Shutterstock

Welcome to your demographic future, Charlotte, North Carolina.

A majority-minority population is only a matter of time here in the United States. As we learned last year, more than 50 percent of the country's newborn population younger than a year old were minorities by 2011. Now, according to the latest annual county-by-county population data released by the Census Bureau Thursday, the same can almost be said for all U.S. children younger than five. As of this latest data release, based on numbers collected in the summer of 2012, non-white children now make up 49.9 percent of the U.S. population under age five.

The geography of these new demographics is also expanding. Since July of 2011, six more counties have become majority-minority, including Mecklenburg, North Carolina, home to that state's largest city, Charlotte. Also on the list: four smaller counties in Texas (including the area around Fort Hood), and little Cherokee County, Oklahoma.

Today, only 11 percent of the nation's counties look like America is expected to by some time around 2043 (that's 353 counties out of more than 3,000). The vast majority of America's largest urban counties, however, are already majority-minority, defined by the Census Bureau as containing a majority of people who identify themselves in a category other than "non-Hispanic White" alone.

The following is a list of counties among the 25 largest in the U.S. where minorities are already the majority (only six of the 25 largest counties don't have this distinction, including King County, Washington, around Seattle, and Manhattan). When we first posted this story, we provided a list of large counties by the percentage of their white population, not the percentage of their non-Hispanic white population, a list that inaccurately reflected the state of majority-minority urban America today. Many thanks to the readers who pointed out the problem, and my apologies for the inaccuracy. This list more accurately reflects the largest counties where "minorities," as the Census defines them, already compose the majority of the local population:

  • Los Angeles County, Calif.
  • Cook County, Ill.
  • Harris County, Texas
  • San Diego County, Calif
  • Orange County, Calif.
  • Miami-Dade County, Fla.
  • Kings County, New York
  • Dallas County, Texas
  • Queens County, New York
  • Riverside County, Calif.
  • San Bernardino County, Calif.
  • Clark County, Nev.
  • Santa Clara County, Calif.
  • Wayne County, Mich.
  • Broward County, Fla.
  • Bexar County, Texas
  • Philadelphia County, Penn.
  • Alameda County, Calif.
  • Sacramento County, Calif.

Top image of Charlotte, N.C.: SeanPavonePhoto /Shutterstock.com

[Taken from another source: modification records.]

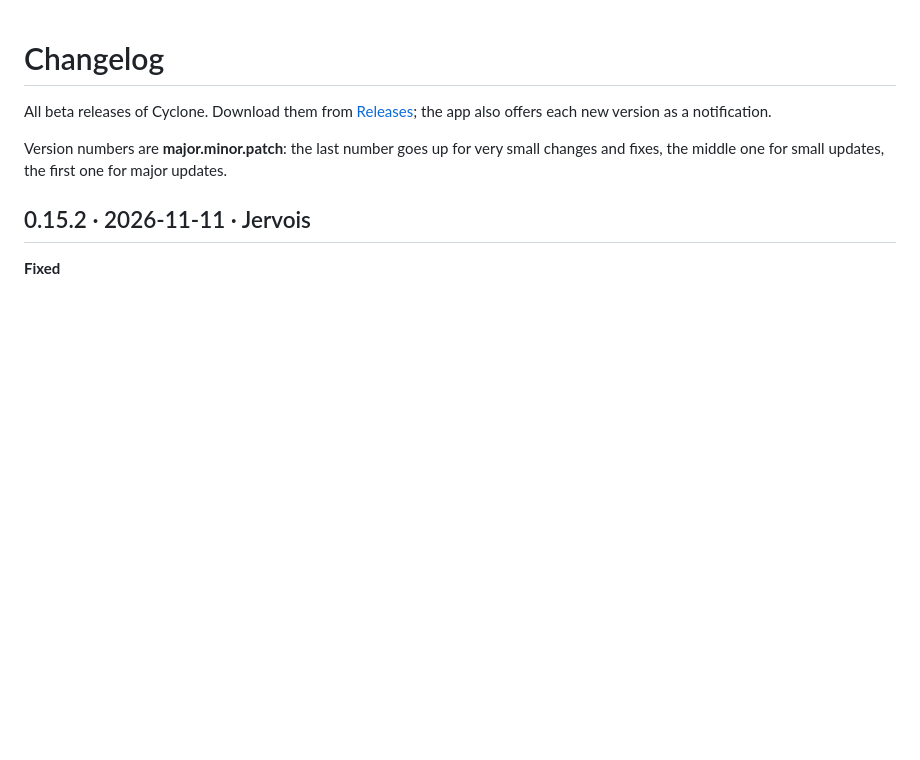
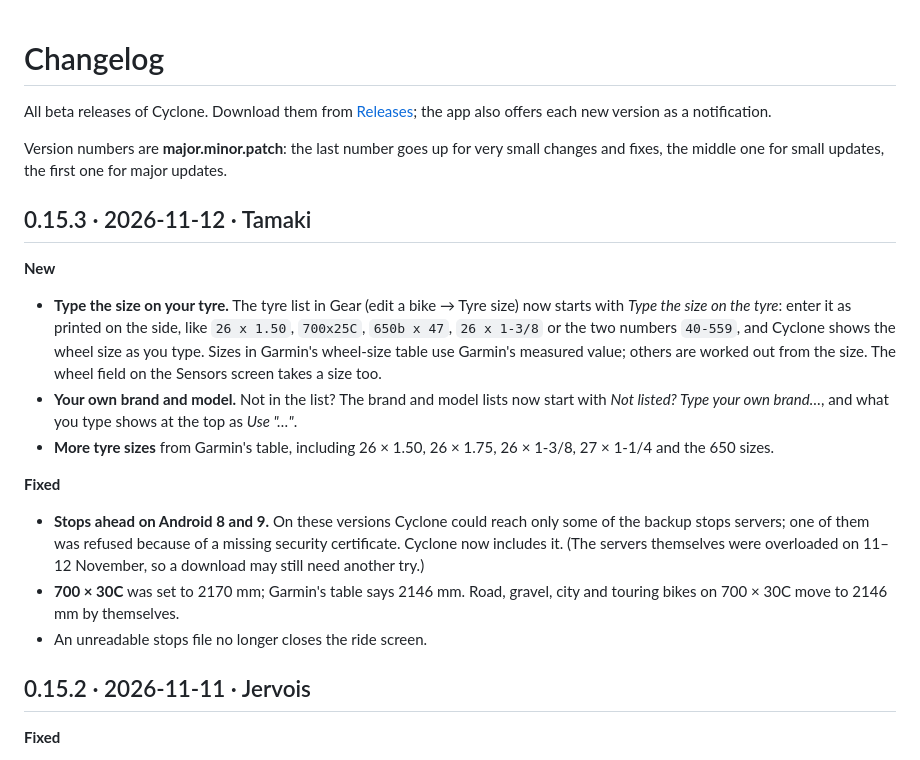
Before and after one commit to zakusworo/cyclone-beta, a Markdown page: CHANGELOG.md, the part around the change. GitHub-like rendering; blank space fills up the shorter version.

```diff
--- a/CHANGELOG.md
+++ b/CHANGELOG.md
@@ -5,6 +5,25 @@ the app also offers each new version as a notification.
 
 Version numbers are **major.minor.patch**: the last number goes up for very small changes and fixes, the
 middle one for small updates, the first one for major updates.
+
+## 0.15.3 · 2026-11-12 · Tamaki
+
+**New**
+- **Type the size on your tyre.** The tyre list in Gear (edit a bike → Tyre size) now starts with *Type the size
+  on the tyre*: enter it as printed on the side, like `26 x 1.50`, `700x25C`, `650b x 47`, `26 x 1-3/8` or the two
+  numbers `40-559`, and Cyclone shows the wheel size as you type. Sizes in Garmin's wheel-size table use Garmin's
+  measured value; others are worked out from the size. The wheel field on the Sensors screen takes a size too.
+- **Your own brand and model.** Not in the list? The brand and model lists now start with *Not listed? Type your
+  own brand…*, and what you type shows at the top as *Use "…"*.
+- **More tyre sizes** from Garmin's table, including 26 × 1.50, 26 × 1.75, 26 × 1-3/8, 27 × 1-1/4 and the 650 sizes.
+
+**Fixed**
+- **Stops ahead on Android 8 and 9.** On these versions Cyclone could reach only some of the backup stops servers;
+  one of them was refused because of a missing security certificate. Cyclone now includes it. (The servers
+  themselves were overloaded on 11–12 November, so a download may still need another try.)
+- **700 × 30C** was set to 2170 mm; Garmin's table says 2146 mm. Road, gravel, city and touring bikes on
+  700 × 30C move to 2146 mm by themselves.
+- An unreadable stops file no longer closes the ride screen.
 
 ## 0.15.2 · 2026-11-11 · Jervois
 
```
Also changed, not shown: README.md (+12 -6 lines), docs/img/gear-brand.jpg (added), docs/img/gear-tyre.jpg (added), 1 other file.
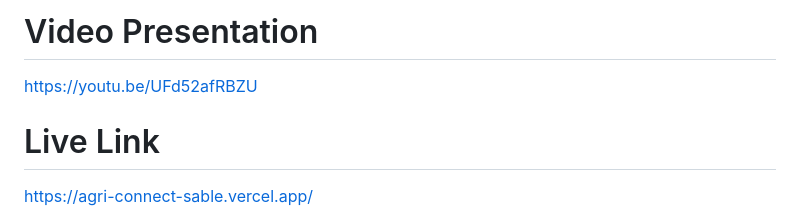
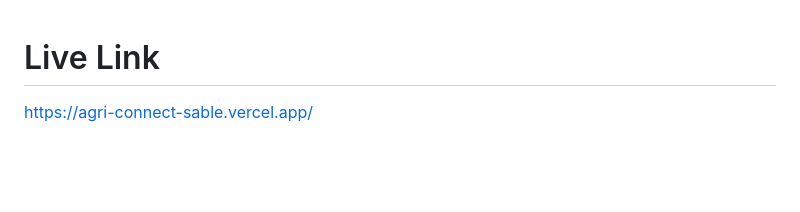
Before and after one commit to Uvesh99/AgriConnect, a Markdown page: README.md, the part around the change. GitHub-like rendering; blank space fills up the shorter version.

```diff
--- a/README.md
+++ b/README.md
@@ -1,6 +1,3 @@
-# Video Presentation
-https://youtu.be/UFd52afRBZU
-
 # Live Link
 https://agri-connect-sable.vercel.app/
 
```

About the Author

Most Popular

  1. Design

    Cities Deserve Better Than These Thomas Heatherwick Gimmicks

    The “Vessel” at New York’s Hudson Yards—like so many of his designs—look as if the dystopian world of 1984 has been given a precious makeover.

  2. Homes in Amsterdam are pictured.
    Equity

    Amsterdam's Plan: If You Buy a Newly Built House, You Can't Rent It Out

    In an effort to make housing more affordable, the Dutch capital is crafting a law that says anyone who buys a newly built home must live in it themselves.

  3. Transportation

    Japan Keeps This Train Station Running for Just One Regular Passenger

    Trains here make only a few stops—when a lone high-school student leaves for school, and when class is over.

  4. North Carolina's legislature building.
    Life

    Should Government Agencies Move Out of Capital Cities?

    North Carolina may relocate its Division of Motor Vehicles from Raleigh to boost lagging Rocky Mount. Can this be a national model for decentralizing power?

  5. Transportation

    China's 50-Lane Traffic Jam Is Every Commuter's Worst Nightmare

    What happens when a checkpoint merges 50 lanes down to 20.